Shortly after Holly Allen fell ill with COVID-19, she learned that her mother had died. At home in Fort Worth, she grieved in isolation, watching her mother’s funeral online.
A squirrel went postal in a Houston suburb, and Waco finds something new to feel some civic pride about.
Remembering my grandpa, who soothed wild beasts—and played poker with the devil.
A Portland man is confused by the Menger Hotel's and Excelsior House Hotel's dueling claims. The Texanist is, too.
A Michigander with dreams of owning a massive piece of Texas land isn't sure how he would occupy himself on his $32.5 million spread.
A California man tried to bring his pet possum on a passenger plane, and a clerical error brought a temporary $37 million windfall to a Rowlett couple.
The TexanistSee All

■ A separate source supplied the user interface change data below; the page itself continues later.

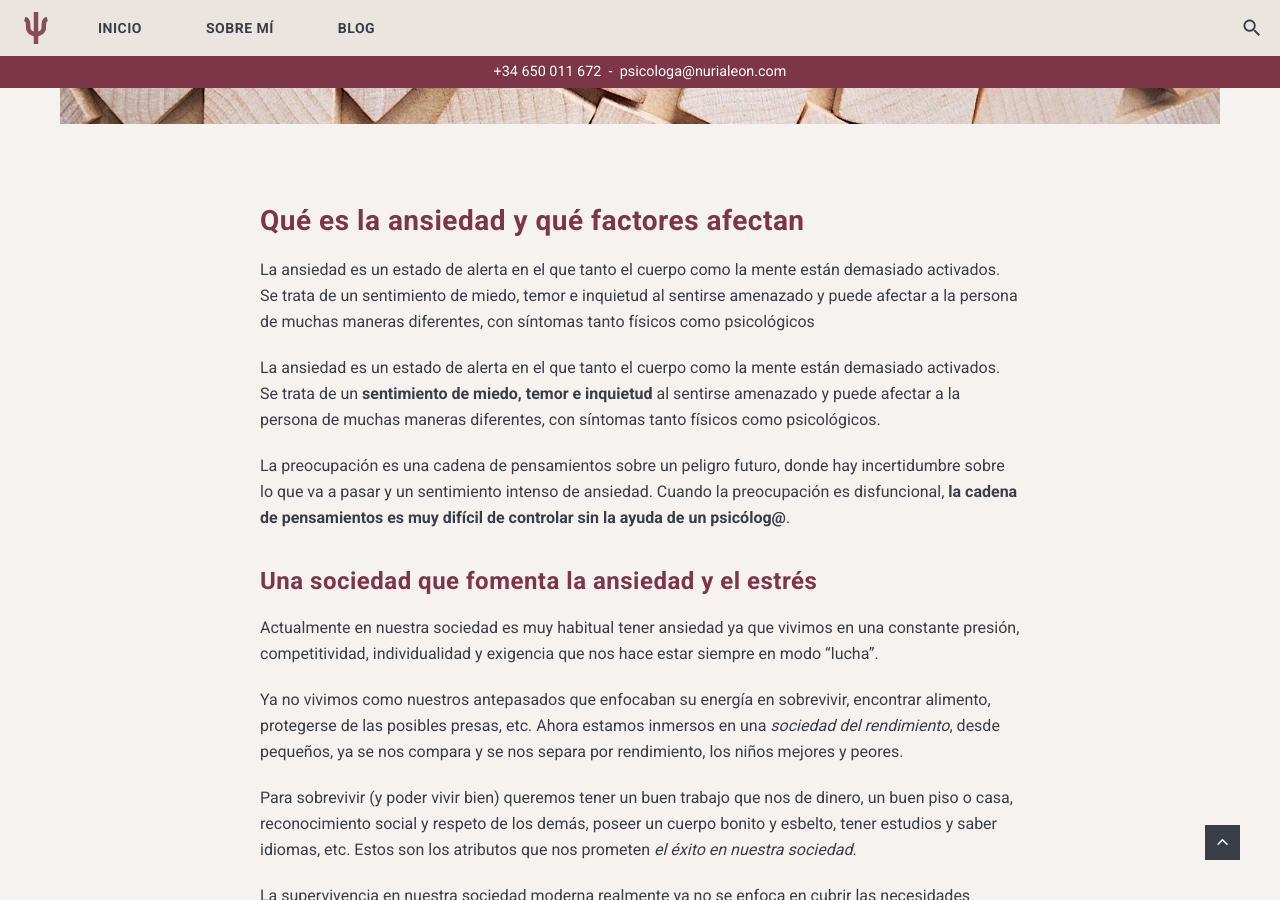
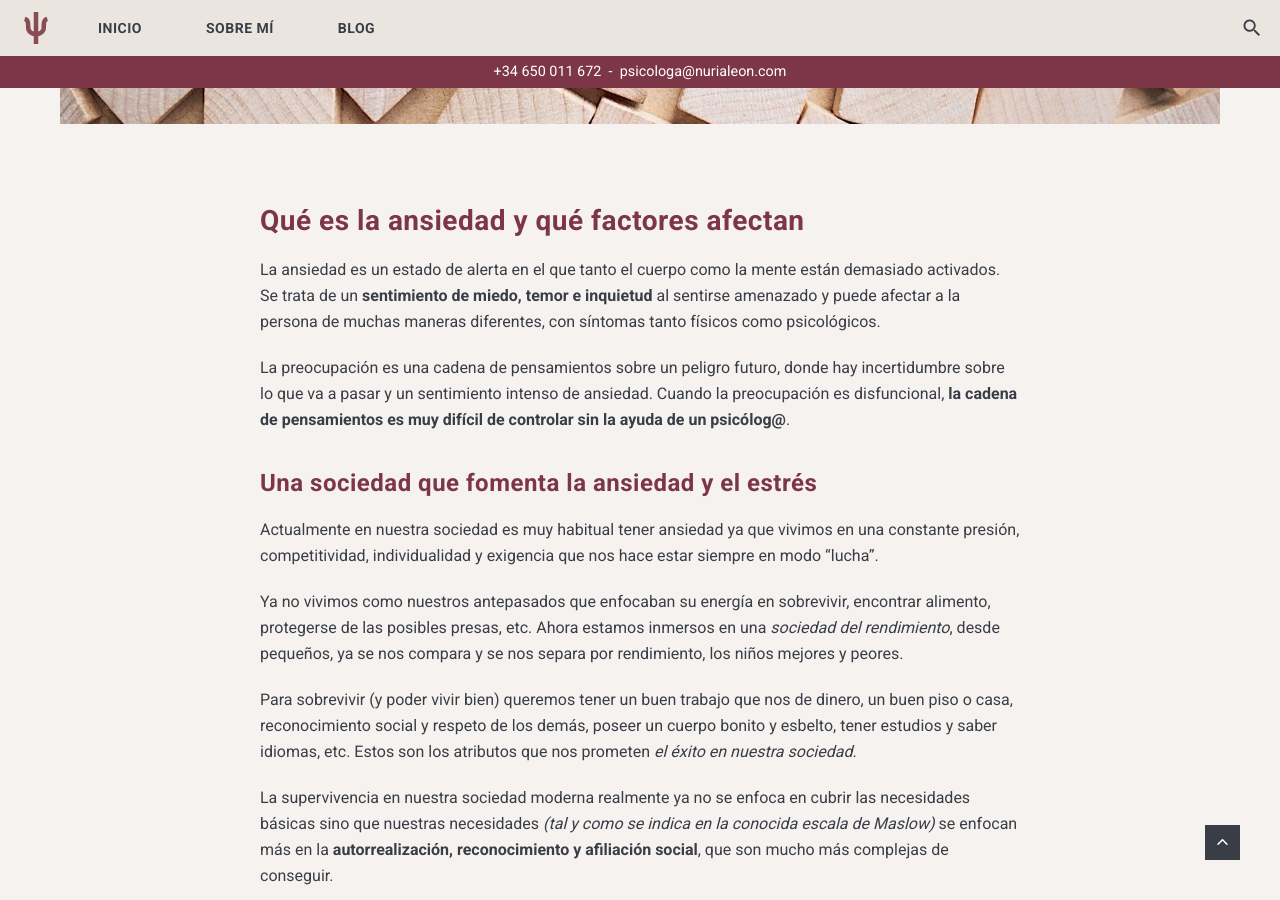
Before and after one commit to nurialeonsallent/nurialeon.com, a Jekyll site: the page built from _posts/2021-01-01-ansiedad-estres-factores-psicologia.markdown, in a window 1280 px wide and 900 px high, scrolled down 917 px. Built offline with Jekyll 4.4.1, drawn with Linux system fonts in a browser that asks for light colours; nearby versions of some CDN libraries.

Commit message:
borrart parrafgfo extrea

```diff
--- a/_posts/2021-01-01-ansiedad-estres-factores-psicologia.markdown
+++ b/_posts/2021-01-01-ansiedad-estres-factores-psicologia.markdown
@@ -10,11 +10,9 @@ image: ansiedad_imagen.jpg
 published: true
 ---
 
-La ansiedad es un estado de alerta en el que tanto el cuerpo como la mente están demasiado activados. Se trata de un sentimiento de miedo, temor e inquietud al sentirse amenazado y puede afectar a la persona de muchas maneras diferentes, con síntomas tanto físicos como psicológicos
+La ansiedad es un estado de alerta en el que tanto el cuerpo como la mente están demasiado activados. Se trata de un **sentimiento de miedo, temor e inquietud** al sentirse amenazado y puede afectar a la persona de muchas maneras diferentes, con síntomas tanto físicos como psicológicos.
 
 <!-- more -->
-
-La ansiedad es un estado de alerta en el que tanto el cuerpo como la mente están demasiado activados. Se trata de un **sentimiento de miedo, temor e inquietud** al sentirse amenazado y puede afectar a la persona de muchas maneras diferentes, con síntomas tanto físicos como psicológicos.
 
 La preocupación es una cadena de pensamientos sobre un peligro futuro, donde hay incertidumbre sobre lo que va a pasar y un sentimiento intenso de ansiedad. Cuando la preocupación es disfuncional, **la cadena de pensamientos es muy difícil de controlar sin la ayuda de un psicólog@**.
 
```
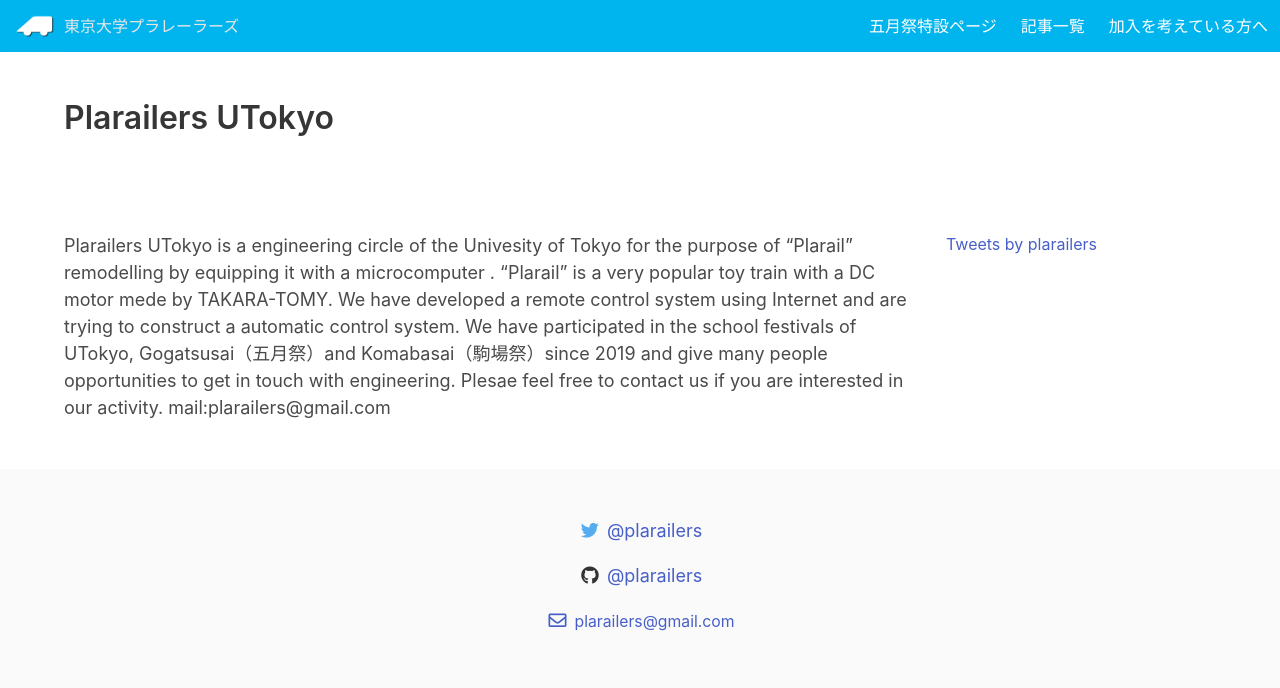
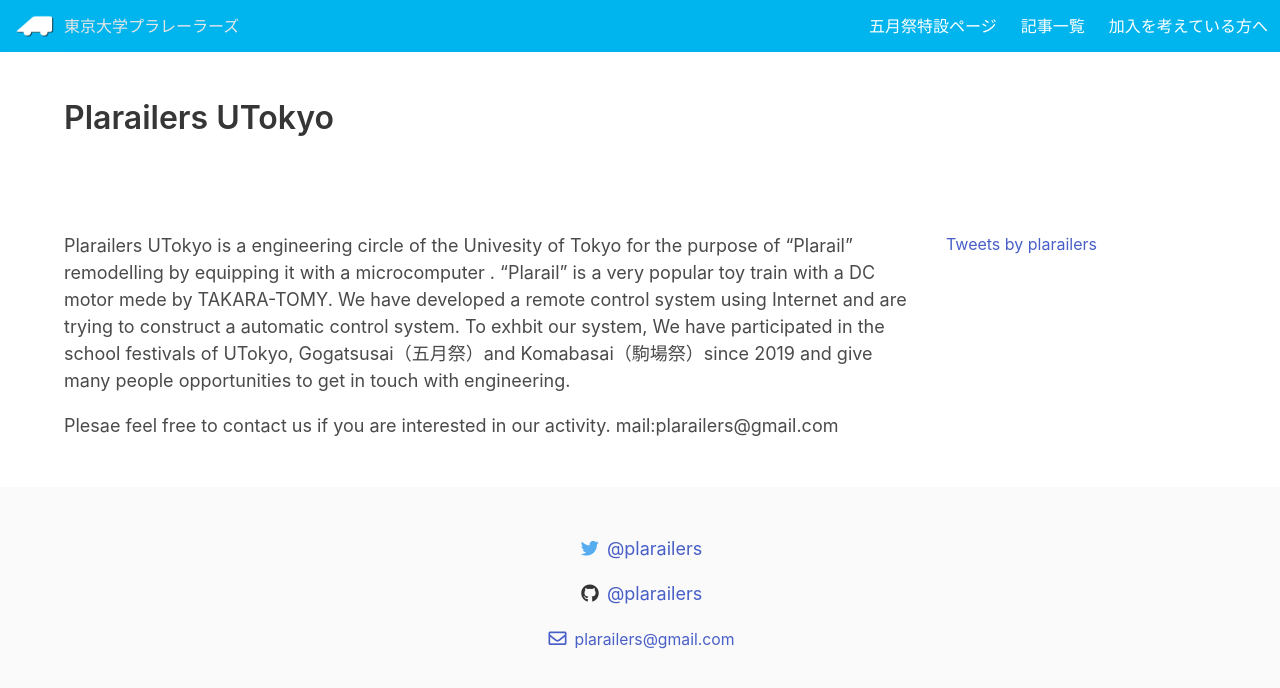
Before and after one commit to plarailers/plarailers.github.io, a Jekyll site: the page built from english/index.html, in a window 1280 px wide. Shown: the top 688 px of the page. Built offline with Jekyll 4.4.1, drawn with Linux system fonts in a browser that asks for light colours; nearby versions of some CDN libraries; comment, search, counter and statistics services are not loaded.

Commit message:
Update index.html

```diff
--- a/english/index.html
+++ b/english/index.html
@@ -5,8 +5,9 @@
 <p>
 Plarailers UTokyo is a engineering circle of the Univesity of Tokyo for the purpose of “Plarail”  remodelling by equipping it with a microcomputer .
 “Plarail” is a very popular toy train with a DC motor mede by TAKARA-TOMY. We have developed a remote control system using Internet and are trying to construct a automatic control system.
-We have participated in the school festivals of UTokyo, Gogatsusai（五月祭）and  Komabasai（駒場祭）since 2019 and give many people opportunities to get in touch with engineering.
-
+To exhbit our system, We have participated in the school festivals of UTokyo, Gogatsusai（五月祭）and Komabasai（駒場祭）since 2019 and give many people opportunities to get in touch with engineering.
+</p>
+<p>
 Plesae feel free to contact us if you are interested in our activity.
 
 mail:plarailers@gmail.com
```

Q: My husband, who is a grown man, sometimes drives around town without a shirt, as if he were some kind of a small-town teenager coming home from mowing lawns or the swimming hole. He says that it’s no big deal, but it is a big deal, right? He shouldn’t do this, should he? Please back me up here. Sandra Garcia, Fort Worth A: Wading into dustups between wives and… Read Story
Country NotesSee All
Some forty years ago, a desk was dragged to the top of a hill in Alpine that overlooks the Big Bend. The notebooks stashed inside continue to capture big thoughts from the people who travel there.
Lelton Morse races homing pigeons in Central Texas. He sends his birds hundreds of miles away, waits and watches, and knows they’re flying home.
Not many people will drive the mail to places the U.S. Postal Service won’t. Seventy-one-year-old Gilbert Lujan is one of them.
Small-town papers often serve as bearers of civic pride. But the former owners of Marfa’s Big Bend Sentinel and Presidio’s International learned long ago that writing the news meant looking out for their neighbors.
Healing a spooked horse takes time, patience, and skill. And maybe a little help from beyond.
The railway and Marfa are forever intertwined.
Without a good shoeing, a horse can indeed be lost. Enter the farrier.
Ninety-three-year-old Armando Vasquez tells of a place that used to be.